All you have to do is back track who owns the majority of the ammunition companies. The more middlemen you add to the stream the higher the retail price. ..22lr costs about 1/2 cents per round to make. So figure price basis from there!


The reason you cant find .22LR is because the unemployed and other folks with idle time found that they can sell what they buy for 3 times the amount. Add to that what I hear from folks that dont know; “You can get all the .22 you want online, the stores are empty, its only $59 for 500, what a buy!” When I tell them its only worth $25 they say “What?” Folks have to quit paying 3 times the worth before the bubble will end.


Just about every arms manufacturer now offers a .22lr model of the AR-15 platform for training.

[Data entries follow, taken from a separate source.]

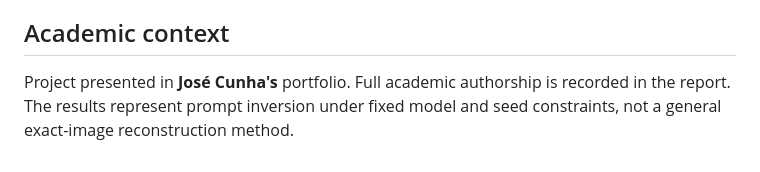
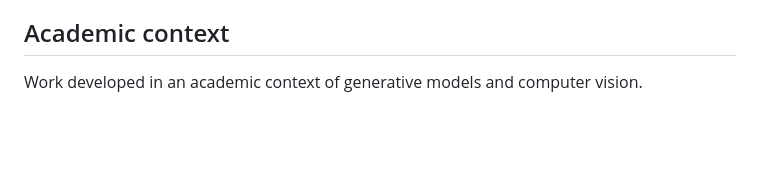
Before and after one commit to josepedrocunhazzz/image-to-prompt-inversion, a Markdown page: README.en.md, the part around the change. Drawn GitHub-style; blank space fills up the shorter version.

```diff
--- a/README.en.md
+++ b/README.en.md
@@ -114,6 +114,4 @@ result traceability.
 
 ## Academic context
 
-Project presented in **José Cunha's** portfolio. Full academic authorship is
-recorded in the report. The results represent prompt inversion under fixed
-model and seed constraints, not a general exact-image reconstruction method.
+Work developed in an academic context of generative models and computer vision.
```
Also changed, not shown: README.md (+2 -4 lines).
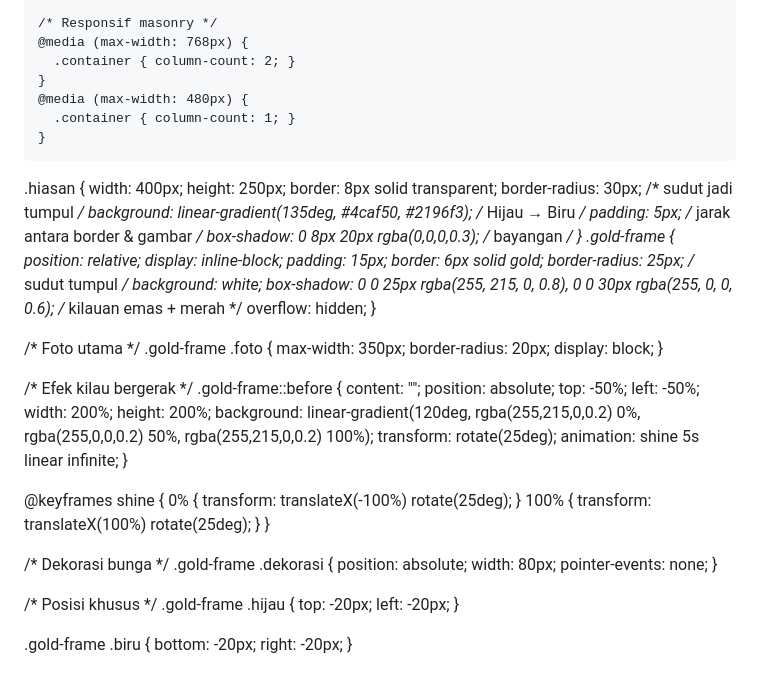
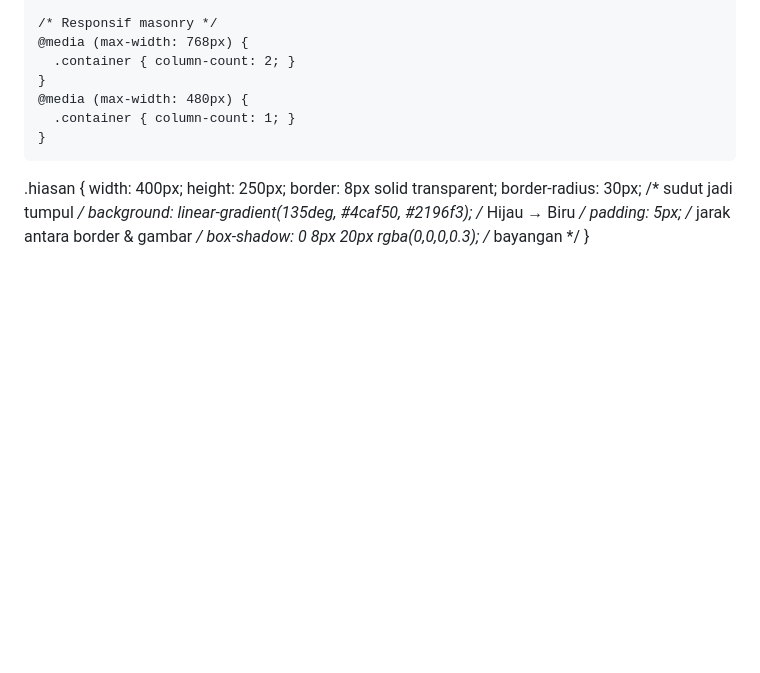
Before and after one commit to LeafZuya/Web_Pertama_Ku, a Markdown page: README.md, the part around the change. Drawn GitHub-style; blank space fills up the shorter version.

```diff
--- a/README.md
+++ b/README.md
@@ -187,60 +187,6 @@
     padding: 5px; /* jarak antara border & gambar */
     box-shadow: 0 8px 20px rgba(0,0,0,0.3); /* bayangan */
   }
-  .gold-frame {
-  position: relative;
-  display: inline-block;
-  padding: 15px;
-  border: 6px solid gold;
-  border-radius: 25px; /* sudut tumpul */
-  background: white;
-  box-shadow: 0 0 25px rgba(255, 215, 0, 0.8),
-              0 0 30px rgba(255, 0, 0, 0.6); /* kilauan emas + merah */
-  overflow: hidden;
-}
-
-/* Foto utama */
-.gold-frame .foto {
-  max-width: 350px;
-  border-radius: 20px;
-  display: block;
-}
-
-/* Efek kilau bergerak */
-.gold-frame::before {
-  content: "";
-  position: absolute;
-  top: -50%;
-  left: -50%;
-  width: 200%;
-  height: 200%;
-  background: linear-gradient(120deg, rgba(255,215,0,0.2) 0%, rgba(255,0,0,0.2) 50%, rgba(255,215,0,0.2) 100%);
-  transform: rotate(25deg);
-  animation: shine 5s linear infinite;
-}
-
-@keyframes shine {
-  0% { transform: translateX(-100%) rotate(25deg); }
-  100% { transform: translateX(100%) rotate(25deg); }
-}
-
-/* Dekorasi bunga */
-.gold-frame .dekorasi {
-  position: absolute;
-  width: 80px;
-  pointer-events: none;
-}
-
-/* Posisi khusus */
-.gold-frame .hijau {
-  top: -20px;
-  left: -20px;
-}
-
-.gold-frame .biru {
-  bottom: -20px;
-  right: -20px;
-}
   </style>
 </head>
 <body>
```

That is one big reason for the .22lr shortages,
everyone enjoys using their .22’s.

Joe Shooter

.22 LR ammo has disappeared because of hoarders, scalpers, greedy distributors and complacent manufacturers. I recommend that everyone boycott all things .22LR including ammo, pistols, revolvers and rifles. Send a message to the manufacturers to stop introducing new .22LR firearms until the ammo supply is available at a reasonable price. Let the hoarders choke on their stockpiles. I own a 12 gauge and it’s fun to shoot. Forget .22LR until sanity is restored.


You can not find .22 Ammo on a regular basis. I would recommend advising people do not buy a .22 at all because you can’t find the ammo any more. A 12ga. makes a lot of sense. I am seeing a lot more ammo in the stores except for .22’s are still impossible to find unless you get very very lucky.


I have not bought 12 or 20 Ga. shells since 1983. I bought a Lee $30 re-loader back then are reloaded enough shells to last a life time. I have recently found a poor man’s way to reload .410 shells that knocks the price out of them. I bought bricks of .22 ammo back in the early 90’s and don’t waste ammo on paper. Just for hunting and self defense. I learned to hit what I shot at in kindergarten. Why would I need to keep shooting at paper and wasting ammo? What would the point be? Only drive up… Read more »